The potential and role of cities in diplomacy and international affairs has inspired academic debate and research attention. A few years ago, I published a paper examining the role of sub-national actors in global engagement and public diplomacy. The questions I raised in the paper include: Can public diplomacy still be primarily performed by the nation-state? Should such a function be shared with other social institutions, such as sub-national actors? If so, what are the roles of sub-national actors in managing international relationships and interactions? Are certain modes of engagement more appropriate and effective at the local level than at the national level?
...The growing role of global cities on the world stage is unmistakable. These vibrant cities not only shape international perspectives of the countries they represent, but more importantly are beginning to tackle global challenges from climate change and immigration, to the health and well-being of our citizens.
There is general agreement that cities have both the interest and capacity to play a bigger role in global affairs. At issue is what role(s) they can and ought to play. This is also an important empirical challenge for researchers in terms of documenting and explaining the role types and their impact. Potential roles could span from awareness raising, agenda building and norm-setting, to institution building and structural changes in certain issue domains, such as urban food policy in the Milan case. Are these new roles for cities to take on or simply improved, expanded roles based on existing roles? Are they replacing roles traditionally played by other (national) actors, or are they sharing roles with other actors? The Milan project may provide an illustrative case for analyzing these complex, unfolding dynamics.
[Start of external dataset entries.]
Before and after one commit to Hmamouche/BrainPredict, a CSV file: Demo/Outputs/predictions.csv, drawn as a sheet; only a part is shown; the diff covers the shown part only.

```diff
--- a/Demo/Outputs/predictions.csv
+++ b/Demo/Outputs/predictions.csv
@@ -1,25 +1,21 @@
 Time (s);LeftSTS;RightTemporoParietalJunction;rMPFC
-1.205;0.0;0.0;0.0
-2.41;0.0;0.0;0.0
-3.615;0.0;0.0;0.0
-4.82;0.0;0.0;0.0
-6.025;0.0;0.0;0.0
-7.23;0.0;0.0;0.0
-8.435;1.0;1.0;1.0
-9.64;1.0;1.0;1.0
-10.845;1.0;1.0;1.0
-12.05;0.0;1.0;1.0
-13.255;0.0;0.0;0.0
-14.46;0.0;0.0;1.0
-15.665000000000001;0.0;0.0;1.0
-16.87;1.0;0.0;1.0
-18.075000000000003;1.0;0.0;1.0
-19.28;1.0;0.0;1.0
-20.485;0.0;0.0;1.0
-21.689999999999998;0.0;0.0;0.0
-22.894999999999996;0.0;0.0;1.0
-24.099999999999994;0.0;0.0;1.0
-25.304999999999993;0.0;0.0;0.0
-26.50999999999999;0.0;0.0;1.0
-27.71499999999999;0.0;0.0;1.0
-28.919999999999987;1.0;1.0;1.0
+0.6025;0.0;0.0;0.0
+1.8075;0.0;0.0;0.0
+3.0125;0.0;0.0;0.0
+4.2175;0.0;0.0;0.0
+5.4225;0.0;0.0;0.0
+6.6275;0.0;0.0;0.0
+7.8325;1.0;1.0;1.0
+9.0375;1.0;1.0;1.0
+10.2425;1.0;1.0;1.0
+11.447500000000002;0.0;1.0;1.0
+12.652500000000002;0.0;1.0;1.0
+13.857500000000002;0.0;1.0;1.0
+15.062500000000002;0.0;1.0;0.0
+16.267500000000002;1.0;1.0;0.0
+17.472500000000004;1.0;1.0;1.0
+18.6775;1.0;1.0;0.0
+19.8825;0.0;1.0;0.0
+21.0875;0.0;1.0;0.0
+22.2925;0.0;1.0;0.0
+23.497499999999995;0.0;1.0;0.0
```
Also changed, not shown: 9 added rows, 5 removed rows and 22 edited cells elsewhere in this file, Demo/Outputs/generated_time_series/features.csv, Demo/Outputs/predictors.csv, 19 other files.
Indeed, contemporary soft power is increasingly generated and exercised from bottom-up rather than through a top-down model in an earlier era. City diplomacy embodies the broadening of the public diplomacy landscape.